§ What you will do: Exclude images and print all the records verbatim.

Stored dataset items
*** Block opens ***
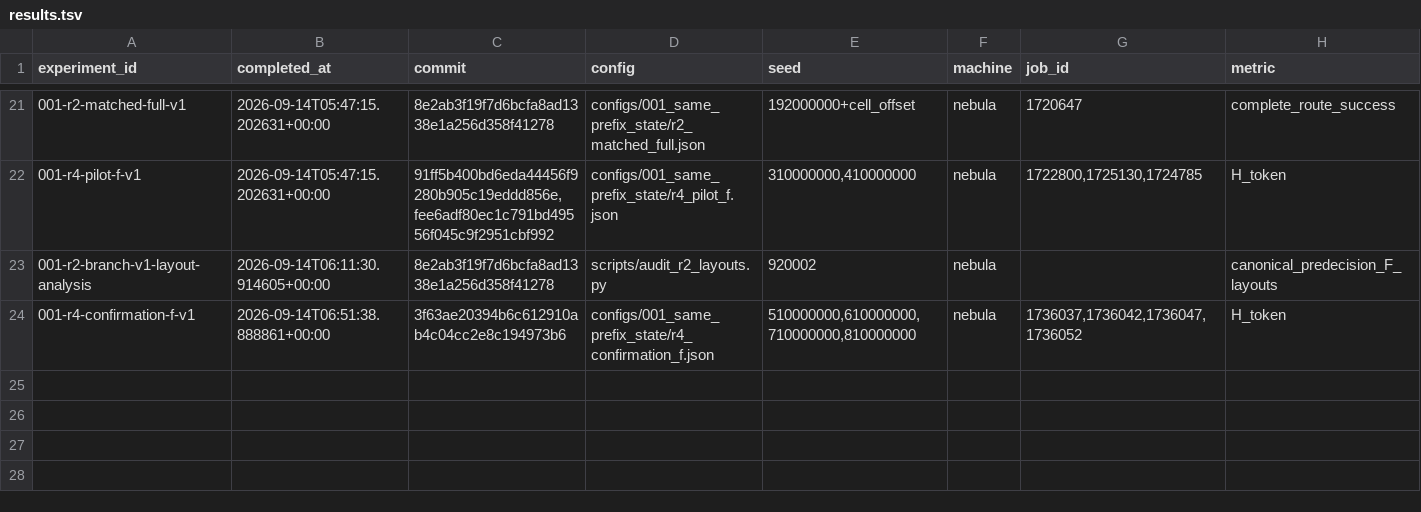
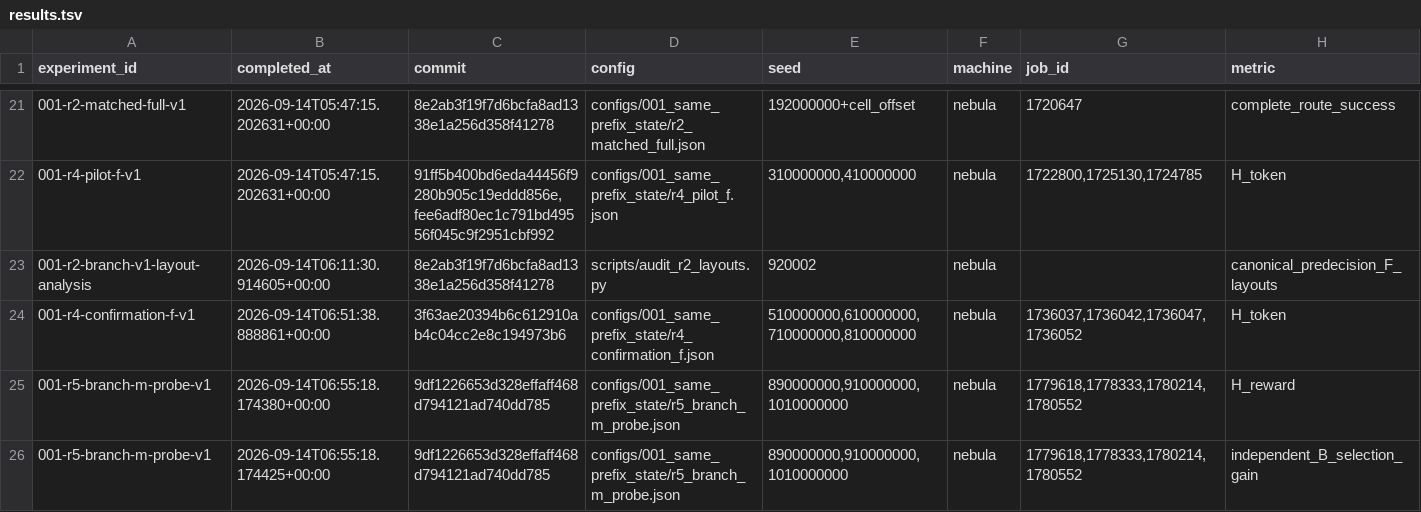
Before and after one commit to liamyzq/cola_dlm_exploration, a TSV file: experiments/results.tsv, drawn as a sheet; only a part is shown, gaps mark what is left out; rows hold the shown columns only; the diff names each change by its address in the sheet, - before the commit and + after, or states it on an @@ line.

Commit message:
results: close the no-training study with a bounded reward-floor conclusion
Record all four successful Branch-M probe terminal events at implementation
9df1226 and all eight fixed roots on four graph groups. Every root accepts
its first strict native proposal, but reference and alternative futures both
score 0/64. Recompute all public graph scores and split-sample statistics from
saved answers: H_reward and independent selection gain are both zero. Preserve
the degenerate empirical bootstrap while marking a population interval
unavailable, rather than claiming that every practical gain has been ruled out.

Add the descriptive 42/128 parseability result, listed-road failures, one- or
three-token M anchor scope, and full measured probe costs. Stop the bounded
floor probe without launching a larger reward confirmation, equal-cost utility
study, LoRA, or learned selector. Keep the positive-trigger cache diagnostic
unactivated after the zero-compatible independent F distribution result.

Deliver the final study report separating capability, strict candidate
feasibility, H1a, H1b/H2, and unmeasured H3. Update the project, shared baseline,
idea index, and compressed research progress to mark the adopted study complete
and explain its remaining scientific limitations. Preserve both historical P0
negative evidence and the supplied audit as distinct from measured results.

Final handoff checks find no broken report links and terminal events for all
40 submitted jobs, including prior recorded failures. The original untracked
P0 drafts remain untouched. No additional GPU experiment or repeated settled
engineering test was needed for this reporting milestone.

```diff
--- a/experiments/results.tsv
+++ b/experiments/results.tsv
+row 25: 001-r5-branch-m-probe-v1 | 2026-09-14T06:55:18.174380+00:00 | 9df1226653d328effaff468d794121ad740dd785 | configs/001_same_prefix_state/r5_branch_m_probe.json | 890000000,910000000,1010000000 | nebula | 1779618,1778333,1780214,1780552 | H_reward
+row 26: 001-r5-branch-m-probe-v1 | 2026-09-14T06:55:18.174425+00:00 | 9df1226653d328effaff468d794121ad740dd785 | configs/001_same_prefix_state/r5_branch_m_probe.json | 890000000,910000000,1010000000 | nebula | 1779618,1778333,1780214,1780552 | independent_B_selection_gain
```
Also changed, not shown: 8 other files.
*** Block closes ***
§ Response to the exercise:
Before and after one commit to liamyzq/cola_dlm_exploration, a TSV file: experiments/results.tsv, drawn as a sheet; only a part is shown, gaps mark what is left out; rows hold the shown columns only; the diff names each change by its address in the sheet, - before the commit and + after, or states it on an @@ line.

Commit message:
results: close the no-training study with a bounded reward-floor conclusion
Record all four successful Branch-M probe terminal events at implementation
9df1226 and all eight fixed roots on four graph groups. Every root accepts
its first strict native proposal, but reference and alternative futures both
score 0/64. Recompute all public graph scores and split-sample statistics from
saved answers: H_reward and independent selection gain are both zero. Preserve
the degenerate empirical bootstrap while marking a population interval
unavailable, rather than claiming that every practical gain has been ruled out.

Add the descriptive 42/128 parseability result, listed-road failures, one- or
three-token M anchor scope, and full measured probe costs. Stop the bounded
floor probe without launching a larger reward confirmation, equal-cost utility
study, LoRA, or learned selector. Keep the positive-trigger cache diagnostic
unactivated after the zero-compatible independent F distribution result.

Deliver the final study report separating capability, strict candidate
feasibility, H1a, H1b/H2, and unmeasured H3. Update the project, shared baseline,
idea index, and compressed research progress to mark the adopted study complete
and explain its remaining scientific limitations. Preserve both historical P0
negative evidence and the supplied audit as distinct from measured results.

Final handoff checks find no broken report links and terminal events for all
40 submitted jobs, including prior recorded failures. The original untracked
P0 drafts remain untouched. No additional GPU experiment or repeated settled
engineering test was needed for this reporting milestone.

```diff
--- a/experiments/results.tsv
+++ b/experiments/results.tsv
+row 25: 001-r5-branch-m-probe-v1 | 2026-09-14T06:55:18.174380+00:00 | 9df1226653d328effaff468d794121ad740dd785 | configs/001_same_prefix_state/r5_branch_m_probe.json | 890000000,910000000,1010000000 | nebula | 1779618,1778333,1780214,1780552 | H_reward
+row 26: 001-r5-branch-m-probe-v1 | 2026-09-14T06:55:18.174425+00:00 | 9df1226653d328effaff468d794121ad740dd785 | configs/001_same_prefix_state/r5_branch_m_probe.json | 890000000,910000000,1010000000 | nebula | 1779618,1778333,1780214,1780552 | independent_B_selection_gain
```
Also changed, not shown: 8 other files.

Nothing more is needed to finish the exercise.